## THE INPUT:
###

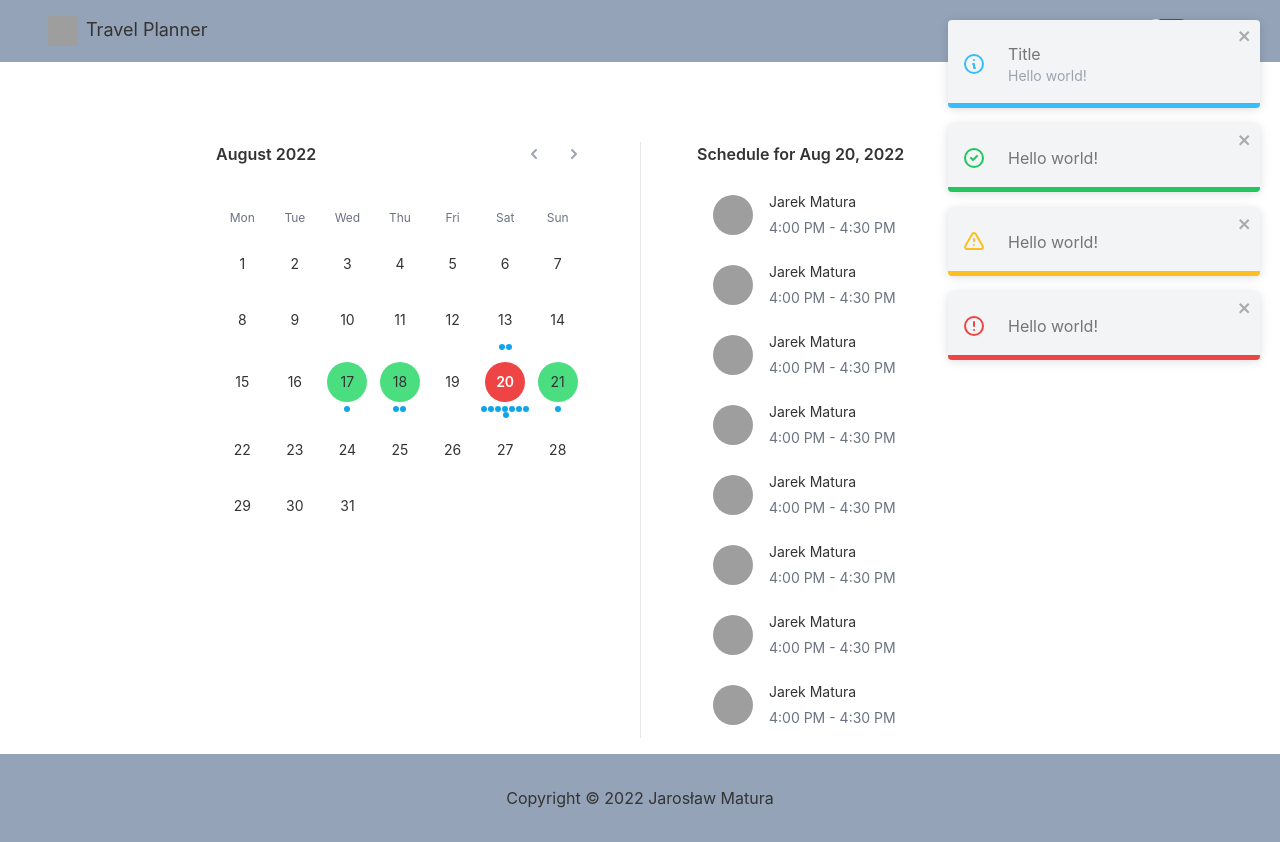
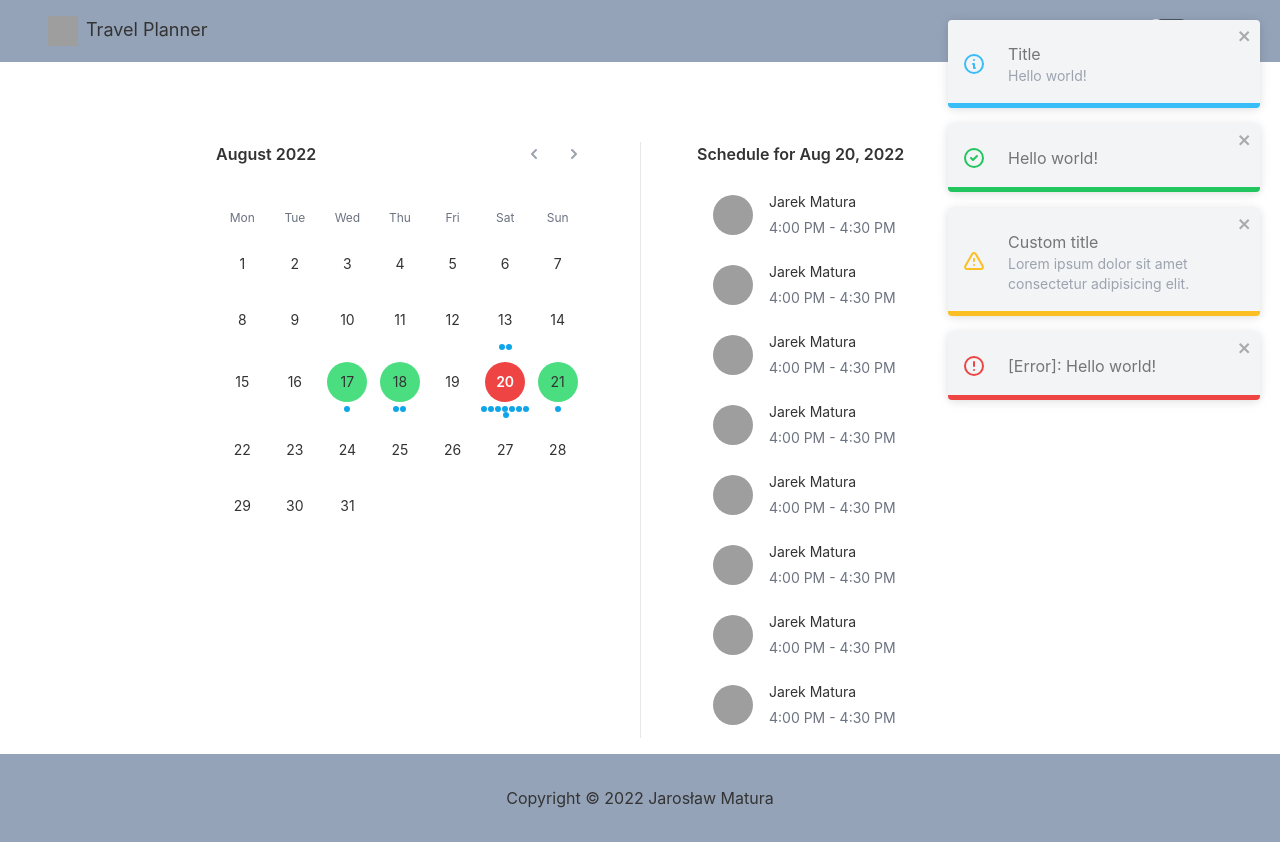
Before and after one commit to Shuan97/travel-planner, a Next.js app: page / in a window 1280 px wide. Built offline with nearby package versions, Linux system fonts and the light colour scheme; grey boxes are pictures that could not be loaded; a web font is replaced by a local one.

Commit message:
modify placeholded toasts

```diff
--- a/components/Header/Header.tsx
+++ b/components/Header/Header.tsx
@@ -35,8 +35,8 @@ const Header = ({}: Props) => {
             onClick={() =>
               ToastMessage({
                 type: "success",
-                message: "🧡",
-                title: "Heart for you!",
+                message: "[Message]: 🧡",
+                title: "[Title]: Heart for you!",
               })
             }
           />
--- a/pages/_app.tsx
+++ b/pages/_app.tsx
@@ -11,8 +11,12 @@ function MyApp({ Component, pageProps }: AppProps) {
   useEffect(() => {
     toast({ type: "info", message: "Hello world!", title: "Title" });
     toast({ type: "success", message: "Hello world!" });
-    toast({ type: "warning", message: "Hello world!" });
-    toast({ type: "error", message: "Hello world!" });
+    toast({
+      type: "warning",
+      message: "Lorem ipsum dolor sit amet consectetur adipisicing elit.",
+      title: "Custom title",
+    });
+    toast({ type: "error", message: "[Error]: Hello world!" });
   }, []);
 
   return (
```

###

## EXERCISE:
A word-for-word copy of the records is required. Leave out every picture.

## SOLUTION FOR THIS EXERCISE:
Before and after one commit to Shuan97/travel-planner, a Next.js app: page / in a window 1280 px wide. Built offline with nearby package versions, Linux system fonts and the light colour scheme; grey boxes are pictures that could not be loaded; a web font is replaced by a local one.

Commit message:
modify placeholded toasts

```diff
--- a/components/Header/Header.tsx
+++ b/components/Header/Header.tsx
@@ -35,8 +35,8 @@ const Header = ({}: Props) => {
             onClick={() =>
               ToastMessage({
                 type: "success",
-                message: "🧡",
-                title: "Heart for you!",
+                message: "[Message]: 🧡",
+                title: "[Title]: Heart for you!",
               })
             }
           />
--- a/pages/_app.tsx
+++ b/pages/_app.tsx
@@ -11,8 +11,12 @@ function MyApp({ Component, pageProps }: AppProps) {
   useEffect(() => {
     toast({ type: "info", message: "Hello world!", title: "Title" });
     toast({ type: "success", message: "Hello world!" });
-    toast({ type: "warning", message: "Hello world!" });
-    toast({ type: "error", message: "Hello world!" });
+    toast({
+      type: "warning",
+      message: "Lorem ipsum dolor sit amet consectetur adipisicing elit.",
+      title: "Custom title",
+    });
+    toast({ type: "error", message: "[Error]: Hello world!" });
   }, []);
 
   return (
```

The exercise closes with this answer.